─── DATA FOR PROCESSING ───

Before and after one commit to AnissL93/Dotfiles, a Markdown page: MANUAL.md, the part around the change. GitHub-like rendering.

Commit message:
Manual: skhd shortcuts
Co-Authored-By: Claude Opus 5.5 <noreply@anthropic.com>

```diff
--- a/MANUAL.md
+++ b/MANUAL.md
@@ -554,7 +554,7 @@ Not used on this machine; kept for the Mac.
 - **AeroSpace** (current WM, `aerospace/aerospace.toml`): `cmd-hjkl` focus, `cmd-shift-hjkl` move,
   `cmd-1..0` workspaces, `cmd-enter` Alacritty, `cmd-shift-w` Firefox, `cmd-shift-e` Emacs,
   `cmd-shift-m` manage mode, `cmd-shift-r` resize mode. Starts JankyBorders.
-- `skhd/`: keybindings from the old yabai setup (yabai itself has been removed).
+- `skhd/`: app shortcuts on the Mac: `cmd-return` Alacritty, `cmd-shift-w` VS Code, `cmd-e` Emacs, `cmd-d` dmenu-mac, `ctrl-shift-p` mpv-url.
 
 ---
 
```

───

- **TO DO**:
Please retype every entry above exactly as it stands.

- **OUTPUT OF THE EXERCISE**:
Before and after one commit to AnissL93/Dotfiles, a Markdown page: MANUAL.md, the part around the change. GitHub-like rendering.

Commit message:
Manual: skhd shortcuts
Co-Authored-By: Claude Opus 5.5 <noreply@anthropic.com>

```diff
--- a/MANUAL.md
+++ b/MANUAL.md
@@ -554,7 +554,7 @@ Not used on this machine; kept for the Mac.
 - **AeroSpace** (current WM, `aerospace/aerospace.toml`): `cmd-hjkl` focus, `cmd-shift-hjkl` move,
   `cmd-1..0` workspaces, `cmd-enter` Alacritty, `cmd-shift-w` Firefox, `cmd-shift-e` Emacs,
   `cmd-shift-m` manage mode, `cmd-shift-r` resize mode. Starts JankyBorders.
-- `skhd/`: keybindings from the old yabai setup (yabai itself has been removed).
+- `skhd/`: app shortcuts on the Mac: `cmd-return` Alacritty, `cmd-shift-w` VS Code, `cmd-e` Emacs, `cmd-d` dmenu-mac, `ctrl-shift-p` mpv-url.
 
 ---
 
```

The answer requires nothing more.